When shorting pin 1 and pin 3 on the 2N4401 the MCU is powered on and in-software pin 4 is set to pin Mode OUTPUT and HIGH which should allow the 2N4401 to let power flow to the MCU for as long as power is available even when the short circuit between 2N4401 pin 1 and 3 is cut.Instead what happens when the short between pin 1 and 3 is cut, the MCU is turned off instantly.It’s as if the transistor isn’t reacting to the pin 4 MCU signal at all.(because of this question,i also find information form internet,and I find a valueful article name" What is 2N4401 transistor and how does it work" , however it didn’t give me a direct help so I hope someone help me here)


#2
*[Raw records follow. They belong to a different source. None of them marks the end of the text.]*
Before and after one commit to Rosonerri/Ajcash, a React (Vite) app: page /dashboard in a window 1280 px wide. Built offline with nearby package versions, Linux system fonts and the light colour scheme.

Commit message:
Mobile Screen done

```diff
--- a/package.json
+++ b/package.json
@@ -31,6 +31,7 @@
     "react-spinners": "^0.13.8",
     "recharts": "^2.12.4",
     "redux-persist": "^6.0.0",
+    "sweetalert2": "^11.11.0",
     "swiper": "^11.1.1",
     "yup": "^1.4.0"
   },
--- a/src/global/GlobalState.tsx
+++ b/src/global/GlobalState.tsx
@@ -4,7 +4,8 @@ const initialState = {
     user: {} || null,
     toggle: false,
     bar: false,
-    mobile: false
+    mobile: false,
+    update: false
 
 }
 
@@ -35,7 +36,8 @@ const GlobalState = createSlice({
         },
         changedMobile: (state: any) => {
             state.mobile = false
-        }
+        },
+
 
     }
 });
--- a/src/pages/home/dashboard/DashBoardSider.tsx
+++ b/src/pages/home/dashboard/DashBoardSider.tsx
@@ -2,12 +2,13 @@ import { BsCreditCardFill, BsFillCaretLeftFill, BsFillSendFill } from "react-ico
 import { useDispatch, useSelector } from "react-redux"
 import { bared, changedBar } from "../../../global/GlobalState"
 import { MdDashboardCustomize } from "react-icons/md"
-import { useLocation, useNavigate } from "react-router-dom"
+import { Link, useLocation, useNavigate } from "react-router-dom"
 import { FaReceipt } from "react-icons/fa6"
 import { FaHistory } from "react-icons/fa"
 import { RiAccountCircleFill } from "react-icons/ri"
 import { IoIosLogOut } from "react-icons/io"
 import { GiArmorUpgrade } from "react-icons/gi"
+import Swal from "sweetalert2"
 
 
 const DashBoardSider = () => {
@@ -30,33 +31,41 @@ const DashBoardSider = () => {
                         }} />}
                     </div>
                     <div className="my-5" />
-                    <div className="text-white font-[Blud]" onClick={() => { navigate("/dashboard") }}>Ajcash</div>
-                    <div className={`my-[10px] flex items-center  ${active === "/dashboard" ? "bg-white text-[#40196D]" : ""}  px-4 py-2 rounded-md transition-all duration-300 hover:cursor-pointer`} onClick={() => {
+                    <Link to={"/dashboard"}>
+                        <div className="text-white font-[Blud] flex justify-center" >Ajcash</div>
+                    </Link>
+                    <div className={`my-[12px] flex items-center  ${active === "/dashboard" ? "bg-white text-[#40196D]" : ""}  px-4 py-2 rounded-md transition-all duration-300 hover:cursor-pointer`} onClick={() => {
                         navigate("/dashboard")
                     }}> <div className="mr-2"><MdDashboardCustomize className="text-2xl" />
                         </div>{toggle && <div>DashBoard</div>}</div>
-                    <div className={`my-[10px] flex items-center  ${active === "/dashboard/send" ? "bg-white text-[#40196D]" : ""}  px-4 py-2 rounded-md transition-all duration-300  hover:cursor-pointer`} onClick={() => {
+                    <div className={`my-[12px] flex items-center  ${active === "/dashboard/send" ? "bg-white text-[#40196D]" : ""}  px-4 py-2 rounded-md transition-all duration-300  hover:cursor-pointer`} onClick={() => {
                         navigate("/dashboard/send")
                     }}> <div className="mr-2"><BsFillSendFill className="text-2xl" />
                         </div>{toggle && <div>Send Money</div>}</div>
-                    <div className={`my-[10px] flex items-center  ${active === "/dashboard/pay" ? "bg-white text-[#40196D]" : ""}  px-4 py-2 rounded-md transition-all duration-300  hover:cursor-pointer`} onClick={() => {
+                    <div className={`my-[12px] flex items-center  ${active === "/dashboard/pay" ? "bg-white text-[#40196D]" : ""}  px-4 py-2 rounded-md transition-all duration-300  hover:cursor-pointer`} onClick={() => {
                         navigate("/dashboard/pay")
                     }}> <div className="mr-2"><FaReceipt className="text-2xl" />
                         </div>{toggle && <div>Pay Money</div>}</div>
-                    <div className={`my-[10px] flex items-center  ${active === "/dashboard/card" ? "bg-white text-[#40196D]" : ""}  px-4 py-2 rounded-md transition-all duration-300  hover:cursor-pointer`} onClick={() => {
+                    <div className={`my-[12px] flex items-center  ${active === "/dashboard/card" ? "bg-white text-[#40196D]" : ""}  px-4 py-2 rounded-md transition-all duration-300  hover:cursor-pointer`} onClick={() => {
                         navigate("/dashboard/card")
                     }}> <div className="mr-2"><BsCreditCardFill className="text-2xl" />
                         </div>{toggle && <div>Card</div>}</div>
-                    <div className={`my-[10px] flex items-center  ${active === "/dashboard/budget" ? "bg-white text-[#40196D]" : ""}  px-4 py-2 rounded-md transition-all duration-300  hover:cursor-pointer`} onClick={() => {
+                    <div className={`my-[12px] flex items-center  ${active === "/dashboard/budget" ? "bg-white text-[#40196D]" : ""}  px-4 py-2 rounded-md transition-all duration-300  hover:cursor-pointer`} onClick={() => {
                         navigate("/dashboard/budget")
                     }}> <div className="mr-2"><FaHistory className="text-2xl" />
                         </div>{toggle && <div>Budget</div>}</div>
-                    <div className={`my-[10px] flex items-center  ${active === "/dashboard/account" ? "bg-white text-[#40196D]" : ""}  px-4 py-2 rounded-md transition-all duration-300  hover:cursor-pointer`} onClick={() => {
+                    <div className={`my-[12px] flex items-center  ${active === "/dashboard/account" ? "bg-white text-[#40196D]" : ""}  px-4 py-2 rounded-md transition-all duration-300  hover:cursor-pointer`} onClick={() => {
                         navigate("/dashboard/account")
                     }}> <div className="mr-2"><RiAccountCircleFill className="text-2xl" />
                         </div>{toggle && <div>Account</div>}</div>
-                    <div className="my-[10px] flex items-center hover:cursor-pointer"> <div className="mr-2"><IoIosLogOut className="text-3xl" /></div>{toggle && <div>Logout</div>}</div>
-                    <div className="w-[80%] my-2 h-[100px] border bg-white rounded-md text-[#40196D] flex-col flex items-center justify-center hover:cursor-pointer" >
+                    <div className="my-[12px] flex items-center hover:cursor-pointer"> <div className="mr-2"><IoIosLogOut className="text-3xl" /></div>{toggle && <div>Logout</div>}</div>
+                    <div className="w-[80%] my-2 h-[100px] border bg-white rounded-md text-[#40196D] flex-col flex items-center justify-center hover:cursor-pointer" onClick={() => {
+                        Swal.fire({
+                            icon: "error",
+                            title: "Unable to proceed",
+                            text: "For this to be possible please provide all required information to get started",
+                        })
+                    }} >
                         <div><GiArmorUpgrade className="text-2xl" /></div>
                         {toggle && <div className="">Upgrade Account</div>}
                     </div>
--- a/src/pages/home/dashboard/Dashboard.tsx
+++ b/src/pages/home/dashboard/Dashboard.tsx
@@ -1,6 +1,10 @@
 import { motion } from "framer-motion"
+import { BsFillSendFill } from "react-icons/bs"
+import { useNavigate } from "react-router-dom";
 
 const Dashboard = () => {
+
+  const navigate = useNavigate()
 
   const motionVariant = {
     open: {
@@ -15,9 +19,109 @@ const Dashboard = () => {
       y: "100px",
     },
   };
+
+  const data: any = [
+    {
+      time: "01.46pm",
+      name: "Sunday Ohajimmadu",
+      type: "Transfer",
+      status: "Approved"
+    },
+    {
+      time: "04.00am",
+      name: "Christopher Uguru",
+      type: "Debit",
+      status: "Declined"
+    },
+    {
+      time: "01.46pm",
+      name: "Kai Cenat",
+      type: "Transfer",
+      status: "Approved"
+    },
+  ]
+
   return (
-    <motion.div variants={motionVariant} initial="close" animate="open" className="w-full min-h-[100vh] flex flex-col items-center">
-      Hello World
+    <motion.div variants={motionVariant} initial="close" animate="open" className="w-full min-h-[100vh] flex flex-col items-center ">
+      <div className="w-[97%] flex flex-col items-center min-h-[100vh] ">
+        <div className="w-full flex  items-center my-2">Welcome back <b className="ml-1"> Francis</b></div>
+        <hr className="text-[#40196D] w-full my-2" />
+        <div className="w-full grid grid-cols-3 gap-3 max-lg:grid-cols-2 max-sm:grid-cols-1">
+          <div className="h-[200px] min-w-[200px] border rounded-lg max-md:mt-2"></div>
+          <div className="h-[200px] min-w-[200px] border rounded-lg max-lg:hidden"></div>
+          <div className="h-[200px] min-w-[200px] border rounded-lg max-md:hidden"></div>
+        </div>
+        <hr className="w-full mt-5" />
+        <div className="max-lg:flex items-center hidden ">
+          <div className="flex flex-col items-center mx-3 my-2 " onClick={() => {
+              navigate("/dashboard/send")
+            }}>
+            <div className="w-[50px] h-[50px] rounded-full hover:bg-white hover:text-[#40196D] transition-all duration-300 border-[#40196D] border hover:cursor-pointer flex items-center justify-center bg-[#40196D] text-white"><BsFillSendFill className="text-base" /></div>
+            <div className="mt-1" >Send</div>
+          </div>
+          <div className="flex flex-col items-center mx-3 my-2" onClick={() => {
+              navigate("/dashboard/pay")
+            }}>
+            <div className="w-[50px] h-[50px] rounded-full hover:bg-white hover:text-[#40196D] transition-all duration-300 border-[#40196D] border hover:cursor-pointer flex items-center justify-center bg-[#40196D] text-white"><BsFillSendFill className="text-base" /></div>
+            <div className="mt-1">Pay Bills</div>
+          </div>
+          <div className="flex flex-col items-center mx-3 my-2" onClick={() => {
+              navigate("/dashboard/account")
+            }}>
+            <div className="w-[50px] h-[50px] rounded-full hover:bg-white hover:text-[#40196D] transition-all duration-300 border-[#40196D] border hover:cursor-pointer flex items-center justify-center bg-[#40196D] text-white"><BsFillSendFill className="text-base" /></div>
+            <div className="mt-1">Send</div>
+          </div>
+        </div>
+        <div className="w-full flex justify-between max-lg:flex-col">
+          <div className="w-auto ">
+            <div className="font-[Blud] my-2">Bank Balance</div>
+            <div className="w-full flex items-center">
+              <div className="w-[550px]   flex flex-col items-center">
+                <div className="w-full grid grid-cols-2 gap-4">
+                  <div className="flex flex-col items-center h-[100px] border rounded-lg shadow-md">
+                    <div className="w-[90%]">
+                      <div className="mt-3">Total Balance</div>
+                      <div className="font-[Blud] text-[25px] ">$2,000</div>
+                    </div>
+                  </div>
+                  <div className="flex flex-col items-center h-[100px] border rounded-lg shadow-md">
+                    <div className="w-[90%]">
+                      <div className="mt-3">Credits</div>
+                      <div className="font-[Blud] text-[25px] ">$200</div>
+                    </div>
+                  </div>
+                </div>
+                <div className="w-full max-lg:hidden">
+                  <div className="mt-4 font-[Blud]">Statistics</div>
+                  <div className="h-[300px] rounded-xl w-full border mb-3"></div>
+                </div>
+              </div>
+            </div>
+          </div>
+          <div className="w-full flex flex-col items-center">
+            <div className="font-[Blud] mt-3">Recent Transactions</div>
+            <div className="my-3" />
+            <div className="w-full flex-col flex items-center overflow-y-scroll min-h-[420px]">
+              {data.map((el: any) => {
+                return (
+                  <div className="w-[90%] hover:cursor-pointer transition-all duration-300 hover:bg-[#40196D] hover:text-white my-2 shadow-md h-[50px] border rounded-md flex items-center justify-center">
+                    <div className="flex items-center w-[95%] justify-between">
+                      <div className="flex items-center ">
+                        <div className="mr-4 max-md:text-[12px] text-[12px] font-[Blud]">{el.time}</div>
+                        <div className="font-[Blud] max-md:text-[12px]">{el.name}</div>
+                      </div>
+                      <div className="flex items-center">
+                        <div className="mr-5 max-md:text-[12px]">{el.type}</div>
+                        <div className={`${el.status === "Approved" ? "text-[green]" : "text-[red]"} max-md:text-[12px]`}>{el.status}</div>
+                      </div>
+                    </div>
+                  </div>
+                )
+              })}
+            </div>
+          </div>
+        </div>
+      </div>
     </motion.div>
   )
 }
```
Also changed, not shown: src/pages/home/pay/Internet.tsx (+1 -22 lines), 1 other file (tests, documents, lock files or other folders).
I think the simple answer is that you can’t. There are a number of things wrong with this circuit, starting with the connection of power to the 5V pin. The input power (greater than about 7 volts) should be going to VIN (assuming you don’t have the USB connected in which case the 5V is coming from the USB connection), the 5V pin is the output of a voltage regulator. You might be able to make a circuit where a PNP transistor connected across the power switch (assuming the power switch is a push button) was held on by writing a 0 to the D4 port. You would need to hold the switch down til the arduino boots and sets the port to 0 (and would need a resistor between the base of the transistor and the I/O pin to control the base current), but that won’t work if the USB is connected.

Peter
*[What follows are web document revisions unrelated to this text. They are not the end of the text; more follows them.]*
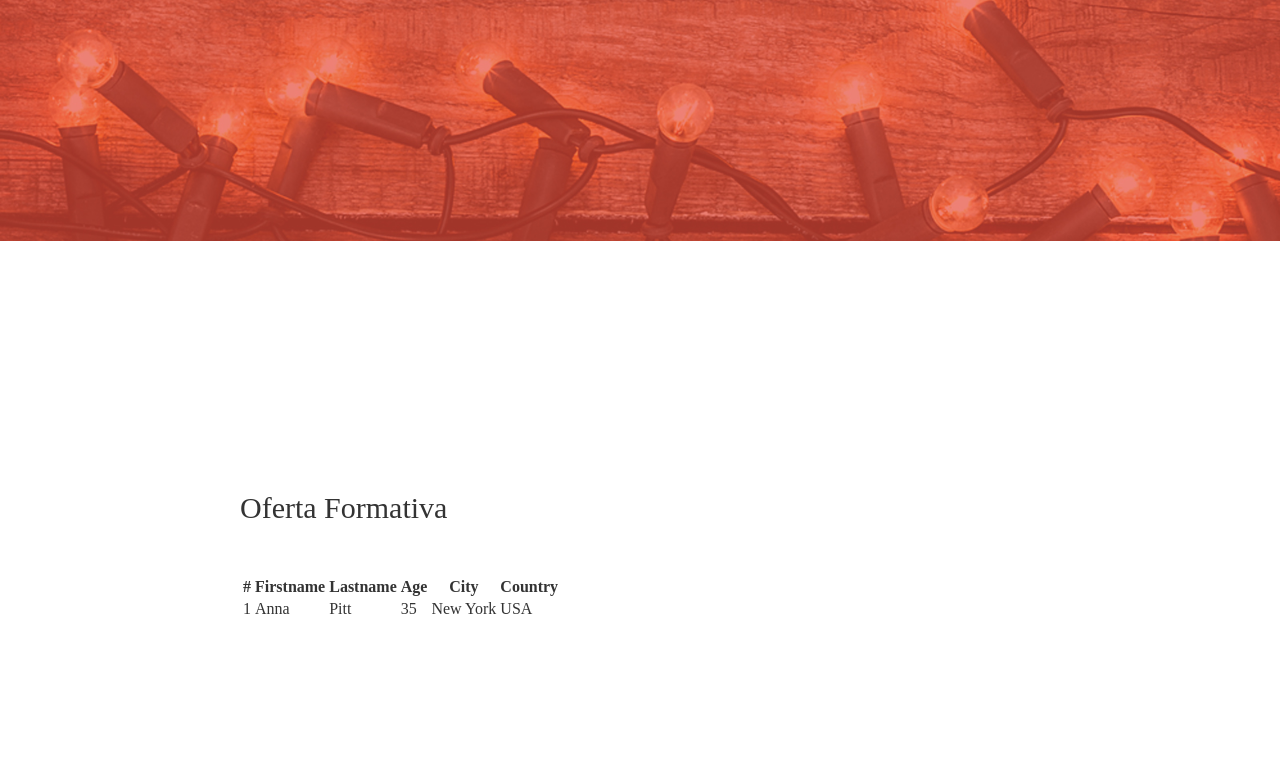
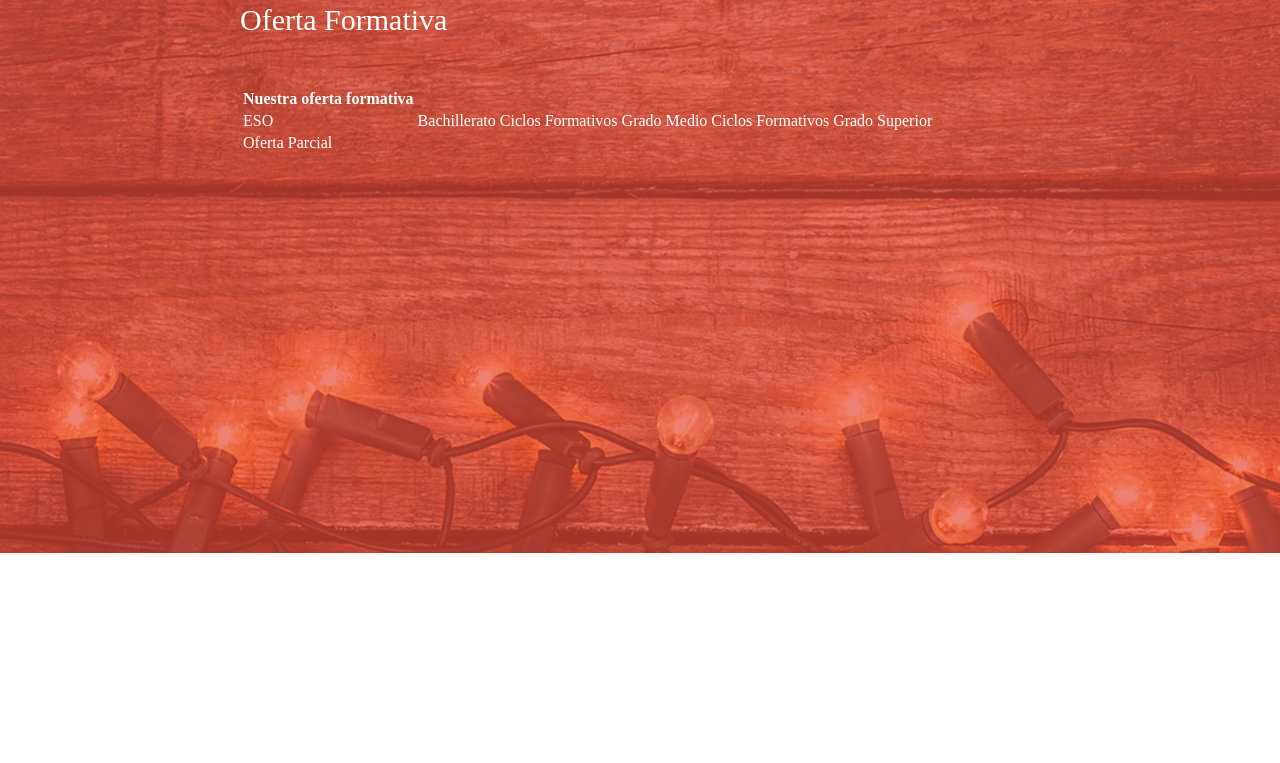
Before and after one commit to Davidzubi93/Dise-o-Interfaces-Web, a website: page parallax_webpage/index.html in a window 1280 px wide. Shown: the part 1977-2740 px from the top of the page. Drawn offline with Linux system fonts and the light colour scheme; a web font is replaced by a local one.

Commit message:
formakuntza taula gehitu

```diff
--- a/parallax_webpage/index.html
+++ b/parallax_webpage/index.html
@@ -52,10 +52,10 @@ $(document).ready(function() {
 <nav id="nav">
 	<ul>
 		<li><a href="#slide1" title="Next Section">Inicio</a></li>
-		<li><a href="#slide3" title="Next Section">Nosotros</a></li>
-		<li><a href="#slide4" title="Next Section">Formacion</a></li>
-		<li><a  href="#slide5" title="Next Section">Proyectos</a></li>
-		<li><a href="#slide6" title="Next Section">Slide 5 ez det behar</a></li>
+		<li><a href="#slide2" title="Next Section">Nosotros</a></li>
+		<li><a href="#slide3" title="Next Section">Formacion</a></li>
+		<li><a  href="#slide3" title="Next Section">Proyectos</a></li>
+		<li><a href="#slide5" title="Next Section">Slide 5 ez det behar</a></li>
 	</ul>
 </nav>
 </div>
@@ -73,23 +73,19 @@ $(document).ready(function() {
 
 		</div>
     </div>
-	<div class="slide2">
-		<img src="img/Zubiri_zuzendaritza.JPG"/>
-	</div>
-	<div id="slide3">
+	<div id="slide2">
 		<div class="content" >
             <div class="quotes_container">
 		    <h3 class="quotes">
 Somos un centro público de Donostia que abarcamos la zona de Gros / Ulia / Ategorrieta / Egia. Ofertamos los niveles de enseñanza ESO, BACHILLERATO y CICLOS FORMATIVOS DE GRADO MEDIO Y SUPERIOR.
 
 También, impartimos cursos de FORMACIÓN PROFESIONAL CONTINUA para trabajadores y cursos de FORMACIÓN PROFESIONAL OCUPACIONAL para desempleados; con la posibilidad de obtener un Certificado Profesional que acredita de forma oficial la posesión de una Certificación Profesional.</h3>
-
 		</div>
 		</div>
     </div>
 
 
-   <div id="slide4">
+   <div id="slide3">
 		<div class="content">
 			   <div class="quotes_container">
 		       <h3 class="quotes">Oferta Formativa</h3>
@@ -97,23 +93,21 @@ También, impartimos cursos de FORMACIÓN PROFESIONAL CONTINUA para trabajadores
 			  <table class="table">
 		    <thead>
 		      <tr>
-		        <th>#</th>
-		        <th>Firstname</th>
-		        <th>Lastname</th>
-		        <th>Age</th>
-		        <th>City</th>
-		        <th>Country</th>
+		        <th>Nuestra oferta formativa</th>
 		      </tr>
 		    </thead>
 		    <tbody>
 		      <tr>
-		        <td>1</td>
-		        <td>Anna</td>
-		        <td>Pitt</td>
-		        <td>35</td>
-		        <td>New York</td>
-		        <td>USA</td>
+		        <td>ESO</td>
+		        <td>Bachillerato</td>
+		        <td>Ciclos Formativos Grado Medio</td>
+		        <td>Ciclos Formativos Grado Superior</td>
 		      </tr>
+		      <tr>
+		      	<td>Oferta Parcial</td>
+		        <td></td>
+		      </tr>
+
 		    </tbody>
 		  </table>
 		  </div>
@@ -124,7 +118,7 @@ También, impartimos cursos de FORMACIÓN PROFESIONAL CONTINUA para trabajadores
     </div>
 
 
-	<div id="slide5">
+	<div id="slide4">
 		<div class="content">
               <div class="quotes_container">
 		    <h3 class="quotes">“Christmas doesn't come from a store, maybe Christmas perhaps means a little bit more....” </h3>
@@ -134,7 +128,7 @@ También, impartimos cursos de FORMACIÓN PROFESIONAL CONTINUA para trabajadores
     </div>
 
 
-	<div id="slide6">
+	<div id="slide5">
 		<div class="content">
            <div class="quotes_container">
 		    <h3 class="quotes">“My idea of Christmas, whether old-fashioned or modern, is very simple: loving others. Come to think of it, why do we have to wait for Christmas to do that?” </h3>
```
#3

2n4401 is an NPN transistor. That means its emitter E goes to negative supply, and both collector C and base B must be more positive than E for it to conduct any current. The B-E path thru it is like a diode, needs ~0.5-0.7v to conduct, then it needs series-limiting resistor so it doesn’t conduct too much and burn out. When it does conduct, say, 1mA, then the C-E path opens a little and allows about 100x that current, I.E. 100mA. Assuming there is a largish voltage there, like +5v above E. And if there isn’t much voltage above E, then the current is much less and the C voltage bottoms out at ~0.2v above E. You can see that NPNs are not ideal switches. (MOSFETs are better).
One thing could be done: a voltage doubler to drive the NPN base above the 5v rail, then the NPN could turn on. To do that, D4 would need to be oscillated in software, at rates ~10khz.
Voltage doubler is:
capacitor 1uF, D4 to node1,
1n4148 diode, cathode to node1 & anode to 2n4401 E, 1n4148 diode, anode to node1 & cathode to node2, capacitor 1uf, node2 to 2n4401 E,
resistor 1k, node2 to 2n4401 B,
resistor 10k, 2n4401 B to 2n4401 E.
2n4401 E & C, same as you showed.
(Transistors often need a lot of small parts like those to help them do the right thing.)